Do you have a favourite author or novel that has inspired you as a writer or reader or is there a book that you are excited about reading in 2017 / best book from 2016?
Oh – where to start with this one? In terms of contemporary fiction, I love Alice Sebold, Jon McGregor, Ian McEwan, Lionel Shriver, Liz Jensen, SJ Watson, Chris Cleave, Milan Kundera, Julian Barnes, Kim Edwards, Maggie O’Farrell, Kate Mosse, Tracey Chevalier, Haruki Murakami, Gillian Flynn, Colm Tóibín, Liza Dalby, Salman Rushdie… too many to mention!
My classic inspirations come principally from F Scott Fitzgerald, Oscar Wilde, Leo Tolstoy, Charles Dickens, Gabriel García Márquez… again way too many to mention.
This year, the books I am most looking forward to reading are Men without Women by Haruki Murakami, Rattle by Fiona Perry and The Essex Serpent by Sarah Perry. I have already bought two of them to add to my #tbr pile, which seems to grow by the day!
If you would like to hear more from Kerensa then come along to my book event! £10 includes a free drink, entry to a raffle, three authors chatting about books and a goody bag!

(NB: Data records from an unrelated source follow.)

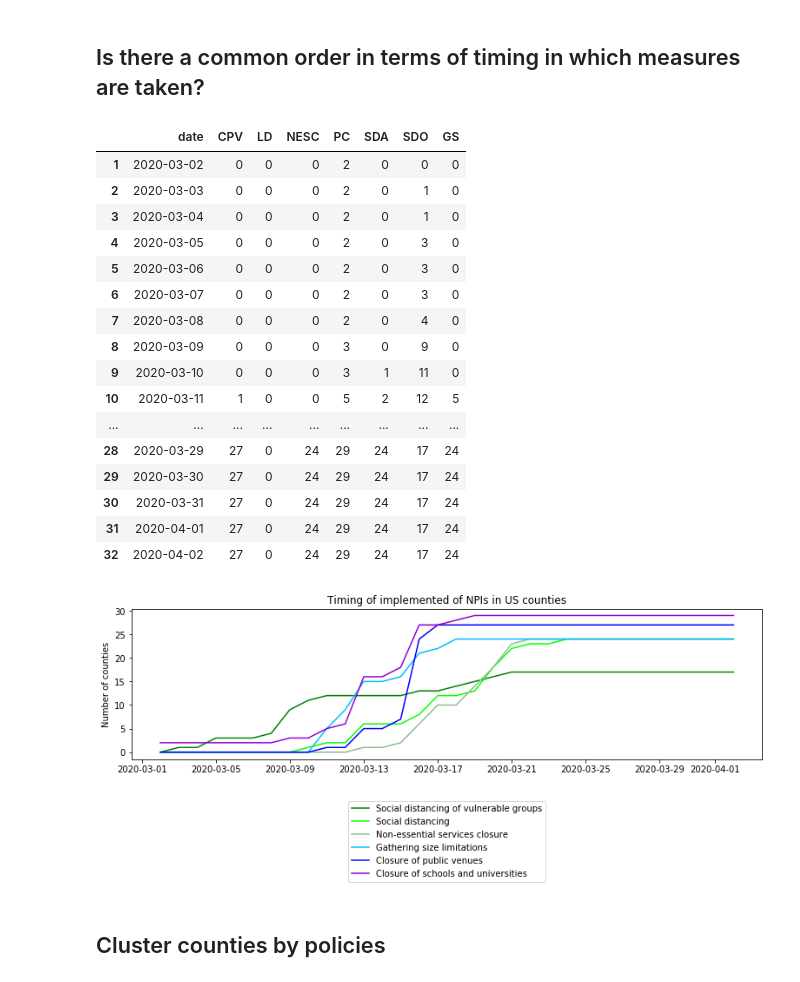
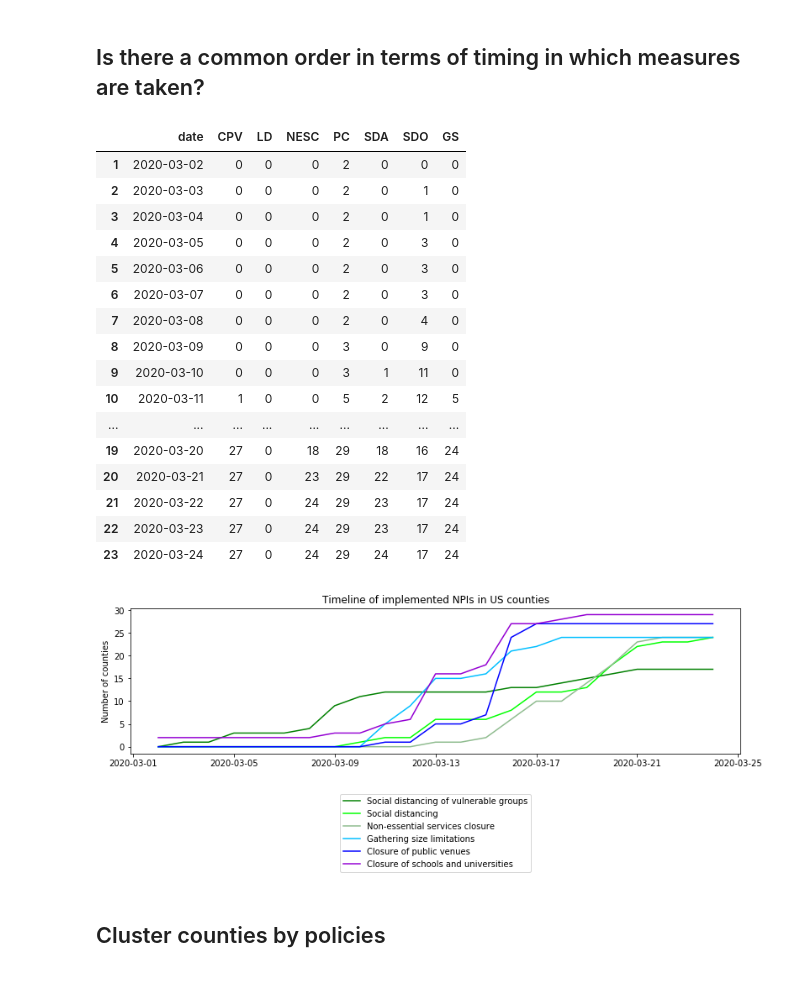
Before and after one commit to HenrikeSteimer/COVID19_interventions, a Jupyter notebook: source/Descriptives on NPIs for COVID-19.ipynb, the cells around one changed output. Cells and saved outputs as stored; diff of their text form; code cells hidden in the pictures.

Commit message:
style: change title of figure

```diff
--- a/source/Descriptives on NPIs for COVID-19.ipynb
+++ b/source/Descriptives on NPIs for COVID-19.ipynb
@@ -328,7 +328,7 @@ nbr_npis_by_date = df_march.groupby('date').agg(
 
 nbr_npis_by_date = nbr_npis_by_date.reset_index()
 nbr_npis_by_date = nbr_npis_by_date[nbr_npis_by_date["date"] > '2020-03-01']
-
+nbr_npis_by_date = nbr_npis_by_date[nbr_npis_by_date["date"] < '2020-03-25']
 nbr_npis_by_date
 # %% [output]
 |  | date | CPV | LD | NESC | PC | SDA | SDO | GS |
@@ -343,33 +343,33 @@ nbr_npis_by_date
 | 9 | 2020-03-10 | 0 | 0 | 0 | 3 | 1 | 11 | 0 |
 | 10 | 2020-03-11 | 1 | 0 | 0 | 5 | 2 | 12 | 5 |
 | ... | ... | ... | ... | ... | ... | ... | ... | ... |
-| 28 | 2020-03-29 | 27 | 0 | 24 | 29 | 24 | 17 | 24 |
-| 29 | 2020-03-30 | 27 | 0 | 24 | 29 | 24 | 17 | 24 |
-| 30 | 2020-03-31 | 27 | 0 | 24 | 29 | 24 | 17 | 24 |
-| 31 | 2020-04-01 | 27 | 0 | 24 | 29 | 24 | 17 | 24 |
-| 32 | 2020-04-02 | 27 | 0 | 24 | 29 | 24 | 17 | 24 |
+| 19 | 2020-03-20 | 27 | 0 | 18 | 29 | 18 | 16 | 24 |
+| 20 | 2020-03-21 | 27 | 0 | 23 | 29 | 22 | 17 | 24 |
+| 21 | 2020-03-22 | 27 | 0 | 24 | 29 | 23 | 17 | 24 |
+| 22 | 2020-03-23 | 27 | 0 | 24 | 29 | 23 | 17 | 24 |
+| 23 | 2020-03-24 | 27 | 0 | 24 | 29 | 24 | 17 | 24 |
 # %%
 fig = plt.figure(figsize=(13,7))
 fig.subplots_adjust()
 ax1 = fig.add_subplot(211)
 ax1.set_ylabel('Number of counties')
-ax1.set_title('Timing of implemented of NPIs in US counties')
+ax1.set_title('Timeline of implemented NPIs in US counties')
 
 plt.plot(nbr_npis_by_date["date"], nbr_npis_by_date["SDO"], 'green', label="Social distancing of vulnerable groups")
 plt.plot(nbr_npis_by_date["date"], nbr_npis_by_date["SDA"], 'lime', label="Social distancing")
 plt.plot(nbr_npis_by_date["date"], nbr_npis_by_date["NESC"], 'darkseagreen', label="Non-essential services closure")
 plt.plot(nbr_npis_by_date["date"], nbr_npis_by_date["GS"], 'deepskyblue', label="Gathering size limitations")
 plt.plot(nbr_npis_by_date["date"], nbr_npis_by_date["CPV"], 'blue', label="Closure of public venues")
 plt.plot(nbr_npis_by_date["date"], nbr_npis_by_date["PC"], 'darkviolet', label="Closure of schools and universities")
 
 # Place a legend to the right of this smaller subplot.
 plt.legend(bbox_to_anchor=(0.5, -0.25), loc='upper center') # borderaxespad=0.
 
 fig.savefig('nbr_npis_by_date.png', dpi=100)
 
 plt.show()
 # %% [output]
-[figure, old version]
+[figure, new version]
 # %% [markdown]
 ## Cluster counties by policies
 # %% [markdown]
```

To book a ticket for this event where you can hear more from Kerensa, please click on the link below:
For more recommendations and reviews follow me on Twitter @KatherineSunde3 or via my website bibliomaniacuk.co.uk
For more recommendations and reviews follow me on Twitter @KatherineSunde3 or via my website bibliomaniacuk.co.uk